WHAT YOU SHOULD DO:
Because the pictures are not wanted, reproduce the rest of the records below exactly as they stand.

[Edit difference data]
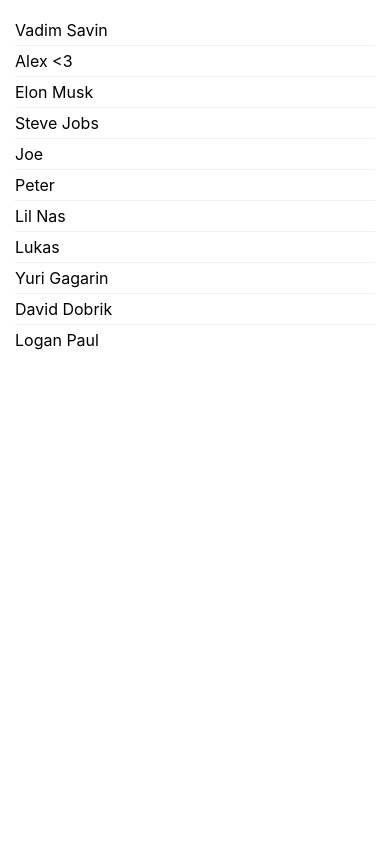
Repository: JennaFi/VideoCallApp
Screen: /
These files come from the project's save history. The screen is drawn as it stood at one moment and after the next save; the edit follows.
The app was drawn by React Native's web renderer in a window 390 px wide. The project was rebuilt for these pictures with package versions that can differ from the ones it lists, and the page was loaded fresh each time.

Above is the screen before, as saved 2022-01-06 01:17:24.

After the next save:
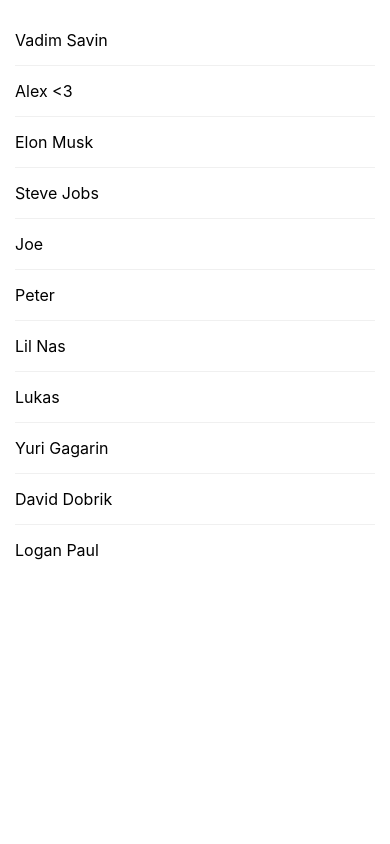
Saved 35 s later.
--- a/App.js
+++ b/App.js
@@ -30,7 +30,7 @@
         <FlatList
           data = {contacts}
           renderItem={({item}) => (
-          <Text style={styles.contactName}>{item.user_display_name}</Text>)}
+            <Text style={styles.contactName}>{item.user_display_name}</Text>)}
           ItemSeparatorComponent={() => <View style={styles.separator}/>}
         />
 
@@ -48,7 +48,7 @@
 
   contactName: {
     fontSize: 16,
-    marginVertical: 5,
+    marginVertical: 15,
   },
   separator: {
     width: '100%',
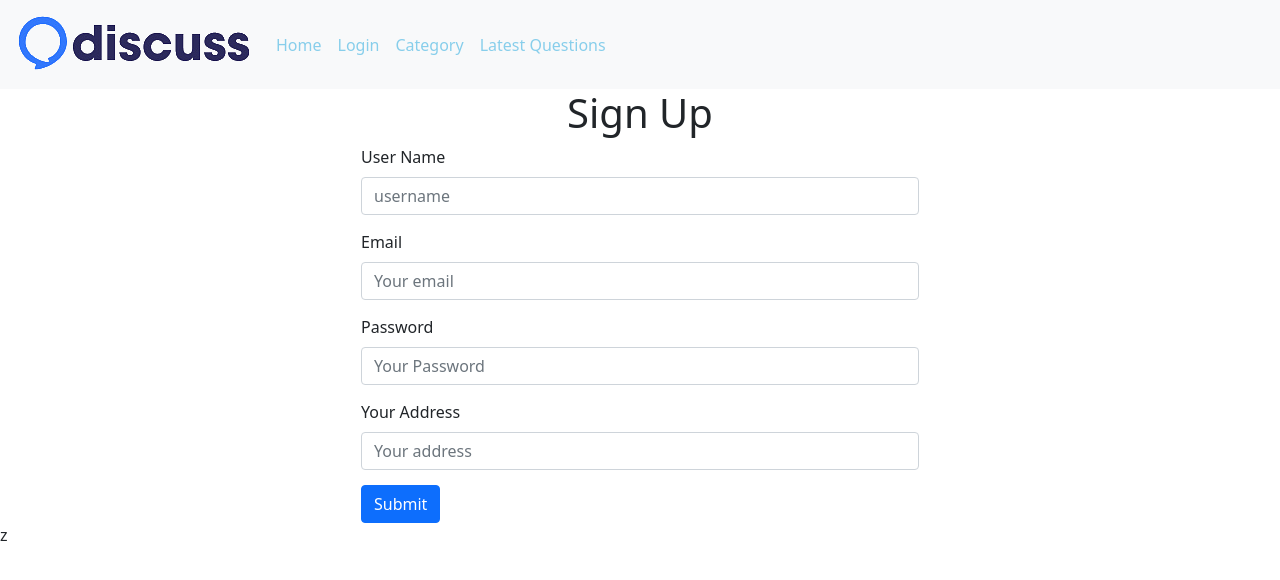
Repository: zeeShanizeeshan/php-project
Page: http://localhost/?login=true
These files come from the project's save history. The page is drawn as it stood at one moment and after the next save; the edit follows.
The browser window is 1280 px wide. The pictures show the whole page.
The page is run by PHP 8.4 with error messages shown; the project is at /var/www/html/.

Above is the page before, as saved 2025-12-02 16:44:07.

### index.php
<!DOCTYPE html>
<html lang="en">

<head>
    <meta charset="UTF-8">
    <title>Discuss Project</title>
    <?php include('./client/commonFiles.php') ?>
</head>

<body>
    <?php
    include('./client/header.php');
    include('./client/signup.php');
    ?>
</body>

</html>

### client/commonFiles.php
<link href="https://cdn.jsdelivr.net/npm/bootstrap@5.0.2/dist/css/bootstrap.min.css" rel="stylesheet" integrity="sha384-EVSTQN3/azprG1Anm3QDgpJLIm9Nao0Yz1ztcQTwFspd3yD65VohhpuuCOmLASjC" crossorigin="anonymous">
<script src="https://cdn.jsdelivr.net/npm/bootstrap@5.0.2/dist/js/bootstrap.bundle.min.js" integrity="sha384-MrcW6ZMFYlzcLA8Nl+NtUVF0sA7MsXsP1UyJoMp4YLEuNSfAP+JcXn/tWtIaxVXM" crossorigin="anonymous"></script>
<link rel="stylesheet" href="./public/style.css">
</link>

### client/header.php
<nav class="navbar navbar-expand-lg navbar-light bg-light">
    <div class="container-fluid">
        <a class="navbar-brand" href="#">
            <img src="./public/discusslogo.png" alt="">
        </a>
        <div class="collapse navbar-collapse" id="navbarNav">
            <ul class="navbar-nav">
                <li class="nav-item">
                    <a class="nav-link active" aria-current="page" href="#">Home</a>
                </li>
                <li class="nav-item">
                    <a class="nav-link" href="#">Login</a>
                </li>
                <li class="nav-item">
                    <a class="nav-link" href="#">Category</a>
                </li>
                <li class="nav-item">
                    <a class="nav-link" href="#">Latest Questions</a>
                </li>
            </ul>
        </div>
    </div>
</nav>

### client/signup.php
<div class="container">
    <h1 class="heading">Sign Up</h1>
    <form>

        <div class="col-6 offset-sm-3 margin-bottom ">
            <label for="username" class="form-label">User Name</label>
            <input type="text" class="form-control" id="username" placeholder="username">
        </div>

        <div class="col-6 offset-sm-3 margin-bottom">
            <label for="email" class="form-label">Email</label>
            <input type="text" class="form-control" id="email" placeholder="Your email">
        </div>

        <div class="col-6 offset-sm-3 margin-bottom ">
            <label for="Password" class="form-label">Password</label>
            <input type="Password" class="form-control" id="Password" placeholder="Your Password">
        </div>

        <div class="col-6 offset-sm-3 margin-bottom">
            <label for="address" class="form-label">Your Address</label>
            <input type="text" class="form-control" id="address" placeholder="Your address">
        </div>
        <div class="col-6 offset-sm-3">
            <button type="submit" class="btn btn-primary">Submit</button>

        </div>
    </form>
</div>z

### public/style.css
a{
    color: skyblue !important;
}

.heading{
 text-align: center;
}

.margin-bottom{
    margin-bottom: 15px;
}

After the next save:
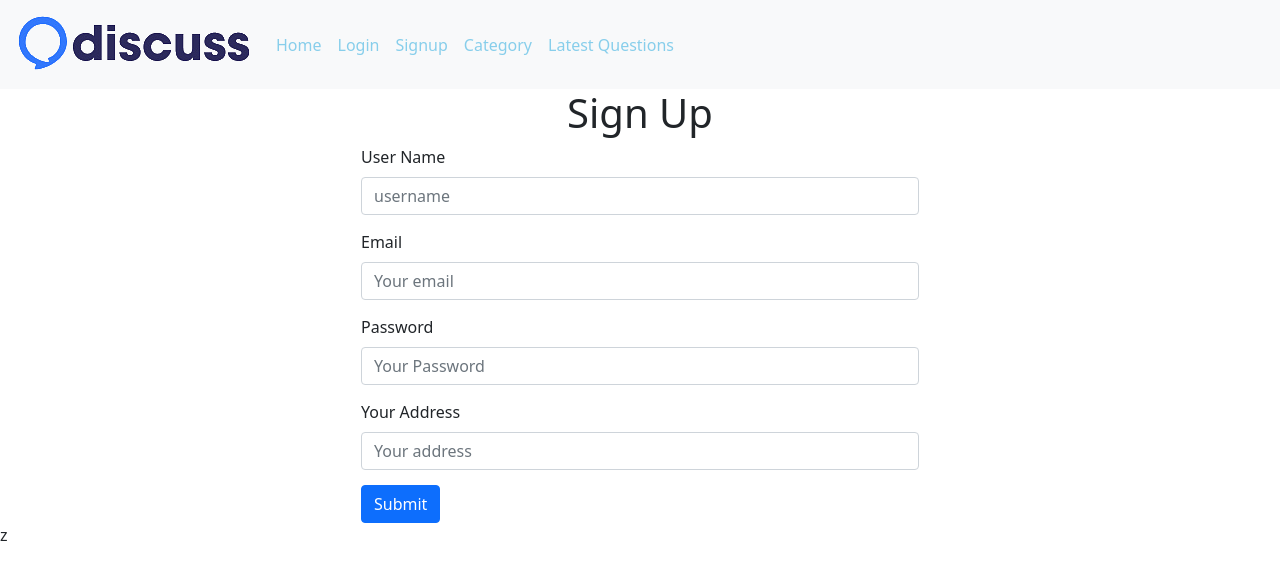
Saved 112 s later.
--- a/client/header.php
+++ b/client/header.php
@@ -9,7 +9,10 @@
                     <a class="nav-link active" aria-current="page" href="#">Home</a>
                 </li>
                 <li class="nav-item">
-                    <a class="nav-link" href="#">Login</a>
+                    <a class="nav-link" href="?login=true">Login</a>
+                </li>
+                <li class="nav-item">
+                    <a class="nav-link" href="?signup=true">Signup</a>
                 </li>
                 <li class="nav-item">
                     <a class="nav-link" href="#">Category</a>
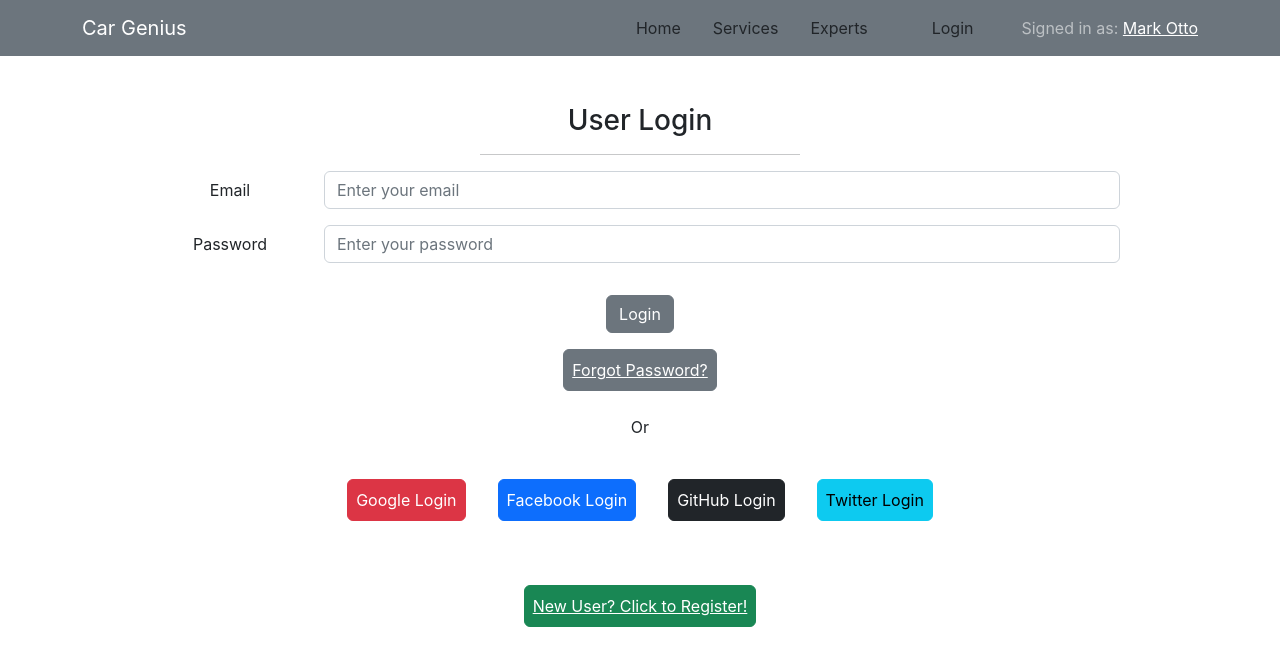
Repository: Sharif-00112/genius-car-service-client
Page: /booking/1
An editor plug-in stored every save of this project. The page is shown before and after a run of saves, followed by the edit.
The browser window is 1280 px wide. The pictures show the whole page.
The project was rebuilt for these pictures with package versions that can differ from the ones it lists, and the page was loaded fresh each time. Also part of the build but not shown: src/Pages/Home/Banner/Banner.js, src/Pages/Home/Expert/Expert.js, src/Pages/Home/Experts/Experts.js, src/Pages/Home/Service/Service.css, src/Pages/Home/Service/Service.js, src/Pages/Home/Services/Services.css, src/Pages/Home/Services/Services.js, src/Pages/Home/Home/Home.js and 3 more.

Above is the page before, as saved 2022-09-08 13:03:30.

After the next 2 saves:
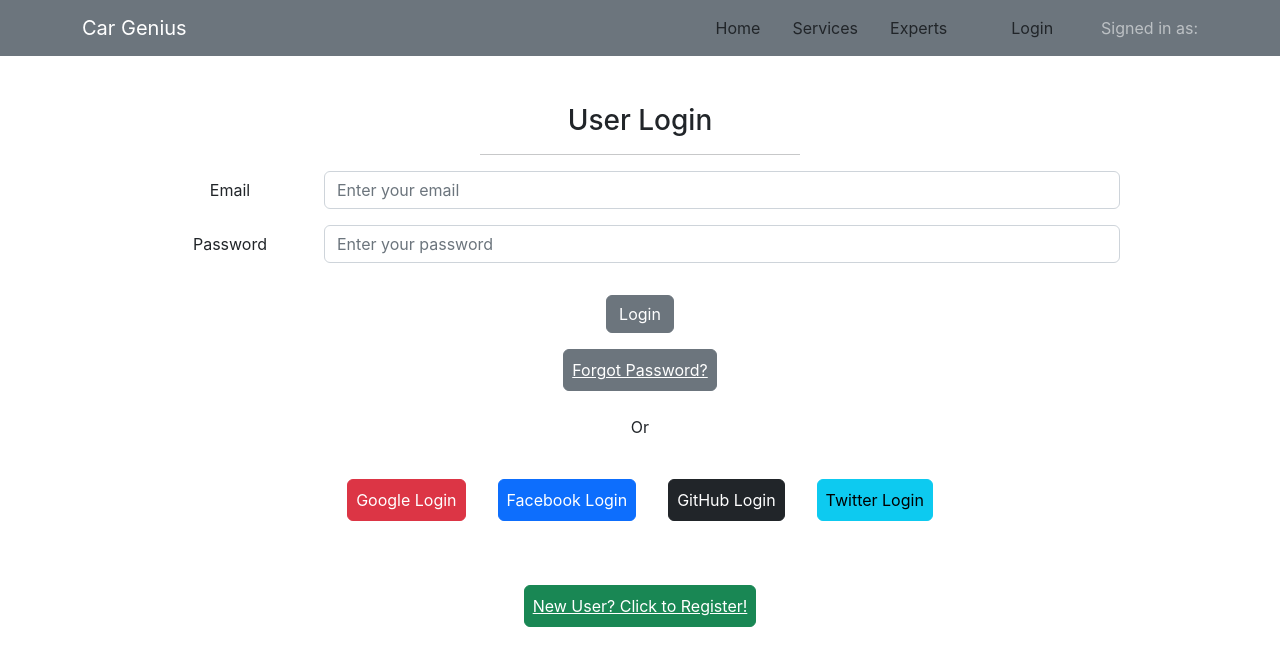
The 2 saves are shown as one change because 1 did not build or start.
The last was saved 10 min 1 s later.
--- a/src/Pages/Shared/Header/Header.js
+++ b/src/Pages/Shared/Header/Header.js
@@ -2,8 +2,10 @@ import React from 'react';
 import { Container, Nav, Navbar } from 'react-bootstrap';
 // import logo from '../../../images/logo.png'
 import { Link } from 'react-router-dom';
+import useAuth from '../../Login/hooks/useAuth';
 
 const Header = () => {
+    const {user, logout} = useAuth();
     return (
         <>
             <Navbar collapseOnSelect expand="lg" bg="secondary" variant="dark" sticky='top'>
@@ -17,10 +19,12 @@ const Header = () => {
                         <Nav.Link as={Link} to="/home#home" className='mx-3'>Home</Nav.Link>
                         <Nav.Link as={Link} to="/home#services" className='mx-3'>Services</Nav.Link>
                         <Nav.Link as={Link} to="/home#experts" className='mx-3'>Experts</Nav.Link>
-                        <Nav.Link as={Link} to="/login" className='mx-5'>Login</Nav.Link>
-
+                        {user.email ?
+                            <button>Logout</button> :
+                            <Nav.Link as={Link} to="/login" className='mx-5'>Login</Nav.Link>
+                        }
                         <Navbar.Text>
-                            Signed in as: <a href="#login">Mark Otto</a>
+                            Signed in as: <a href="#login">{user?.displayName}</a>
                         </Navbar.Text>
                     </Navbar.Collapse>
                 </Container>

ANSWER SECTION:
Repository: JennaFi/VideoCallApp
Screen: /
These files come from the project's save history. The screen is drawn as it stood at one moment and after the next save; the edit follows.
The app was drawn by React Native's web renderer in a window 390 px wide. The project was rebuilt for these pictures with package versions that can differ from the ones it lists, and the page was loaded fresh each time.

Above is the screen before, as saved 2022-01-06 01:17:24.

After the next save:
Saved 35 s later.
--- a/App.js
+++ b/App.js
@@ -30,7 +30,7 @@
         <FlatList
           data = {contacts}
           renderItem={({item}) => (
-          <Text style={styles.contactName}>{item.user_display_name}</Text>)}
+            <Text style={styles.contactName}>{item.user_display_name}</Text>)}
           ItemSeparatorComponent={() => <View style={styles.separator}/>}
         />
 
@@ -48,7 +48,7 @@
 
   contactName: {
     fontSize: 16,
-    marginVertical: 5,
+    marginVertical: 15,
   },
   separator: {
     width: '100%',
Repository: zeeShanizeeshan/php-project
Page: http://localhost/?login=true
These files come from the project's save history. The page is drawn as it stood at one moment and after the next save; the edit follows.
The browser window is 1280 px wide. The pictures show the whole page.
The page is run by PHP 8.4 with error messages shown; the project is at /var/www/html/.

Above is the page before, as saved 2025-12-02 16:44:07.

### index.php
<!DOCTYPE html>
<html lang="en">

<head>
    <meta charset="UTF-8">
    <title>Discuss Project</title>
    <?php include('./client/commonFiles.php') ?>
</head>

<body>
    <?php
    include('./client/header.php');
    include('./client/signup.php');
    ?>
</body>

</html>

### client/commonFiles.php
<link href="https://cdn.jsdelivr.net/npm/bootstrap@5.0.2/dist/css/bootstrap.min.css" rel="stylesheet" integrity="sha384-EVSTQN3/azprG1Anm3QDgpJLIm9Nao0Yz1ztcQTwFspd3yD65VohhpuuCOmLASjC" crossorigin="anonymous">
<script src="https://cdn.jsdelivr.net/npm/bootstrap@5.0.2/dist/js/bootstrap.bundle.min.js" integrity="sha384-MrcW6ZMFYlzcLA8Nl+NtUVF0sA7MsXsP1UyJoMp4YLEuNSfAP+JcXn/tWtIaxVXM" crossorigin="anonymous"></script>
<link rel="stylesheet" href="./public/style.css">
</link>

### client/header.php
<nav class="navbar navbar-expand-lg navbar-light bg-light">
    <div class="container-fluid">
        <a class="navbar-brand" href="#">
            <img src="./public/discusslogo.png" alt="">
        </a>
        <div class="collapse navbar-collapse" id="navbarNav">
            <ul class="navbar-nav">
                <li class="nav-item">
                    <a class="nav-link active" aria-current="page" href="#">Home</a>
                </li>
                <li class="nav-item">
                    <a class="nav-link" href="#">Login</a>
                </li>
                <li class="nav-item">
                    <a class="nav-link" href="#">Category</a>
                </li>
                <li class="nav-item">
                    <a class="nav-link" href="#">Latest Questions</a>
                </li>
            </ul>
        </div>
    </div>
</nav>

### client/signup.php
<div class="container">
    <h1 class="heading">Sign Up</h1>
    <form>

        <div class="col-6 offset-sm-3 margin-bottom ">
            <label for="username" class="form-label">User Name</label>
            <input type="text" class="form-control" id="username" placeholder="username">
        </div>

        <div class="col-6 offset-sm-3 margin-bottom">
            <label for="email" class="form-label">Email</label>
            <input type="text" class="form-control" id="email" placeholder="Your email">
        </div>

        <div class="col-6 offset-sm-3 margin-bottom ">
            <label for="Password" class="form-label">Password</label>
            <input type="Password" class="form-control" id="Password" placeholder="Your Password">
        </div>

        <div class="col-6 offset-sm-3 margin-bottom">
            <label for="address" class="form-label">Your Address</label>
            <input type="text" class="form-control" id="address" placeholder="Your address">
        </div>
        <div class="col-6 offset-sm-3">
            <button type="submit" class="btn btn-primary">Submit</button>

        </div>
    </form>
</div>z

### public/style.css
a{
    color: skyblue !important;
}

.heading{
 text-align: center;
}

.margin-bottom{
    margin-bottom: 15px;
}

After the next save:
Saved 112 s later.
--- a/client/header.php
+++ b/client/header.php
@@ -9,7 +9,10 @@
                     <a class="nav-link active" aria-current="page" href="#">Home</a>
                 </li>
                 <li class="nav-item">
-                    <a class="nav-link" href="#">Login</a>
+                    <a class="nav-link" href="?login=true">Login</a>
+                </li>
+                <li class="nav-item">
+                    <a class="nav-link" href="?signup=true">Signup</a>
                 </li>
                 <li class="nav-item">
                     <a class="nav-link" href="#">Category</a>
Repository: Sharif-00112/genius-car-service-client
Page: /booking/1
An editor plug-in stored every save of this project. The page is shown before and after a run of saves, followed by the edit.
The browser window is 1280 px wide. The pictures show the whole page.
The project was rebuilt for these pictures with package versions that can differ from the ones it lists, and the page was loaded fresh each time. Also part of the build but not shown: src/Pages/Home/Banner/Banner.js, src/Pages/Home/Expert/Expert.js, src/Pages/Home/Experts/Experts.js, src/Pages/Home/Service/Service.css, src/Pages/Home/Service/Service.js, src/Pages/Home/Services/Services.css, src/Pages/Home/Services/Services.js, src/Pages/Home/Home/Home.js and 3 more.

Above is the page before, as saved 2022-09-08 13:03:30.

After the next 2 saves:
The 2 saves are shown as one change because 1 did not build or start.
The last was saved 10 min 1 s later.
--- a/src/Pages/Shared/Header/Header.js
+++ b/src/Pages/Shared/Header/Header.js
@@ -2,8 +2,10 @@ import React from 'react';
 import { Container, Nav, Navbar } from 'react-bootstrap';
 // import logo from '../../../images/logo.png'
 import { Link } from 'react-router-dom';
+import useAuth from '../../Login/hooks/useAuth';
 
 const Header = () => {
+    const {user, logout} = useAuth();
     return (
         <>
             <Navbar collapseOnSelect expand="lg" bg="secondary" variant="dark" sticky='top'>
@@ -17,10 +19,12 @@ const Header = () => {
                         <Nav.Link as={Link} to="/home#home" className='mx-3'>Home</Nav.Link>
                         <Nav.Link as={Link} to="/home#services" className='mx-3'>Services</Nav.Link>
                         <Nav.Link as={Link} to="/home#experts" className='mx-3'>Experts</Nav.Link>
-                        <Nav.Link as={Link} to="/login" className='mx-5'>Login</Nav.Link>
-
+                        {user.email ?
+                            <button>Logout</button> :
+                            <Nav.Link as={Link} to="/login" className='mx-5'>Login</Nav.Link>
+                        }
                         <Navbar.Text>
-                            Signed in as: <a href="#login">Mark Otto</a>
+                            Signed in as: <a href="#login">{user?.displayName}</a>
                         </Navbar.Text>
                     </Navbar.Collapse>
                 </Container>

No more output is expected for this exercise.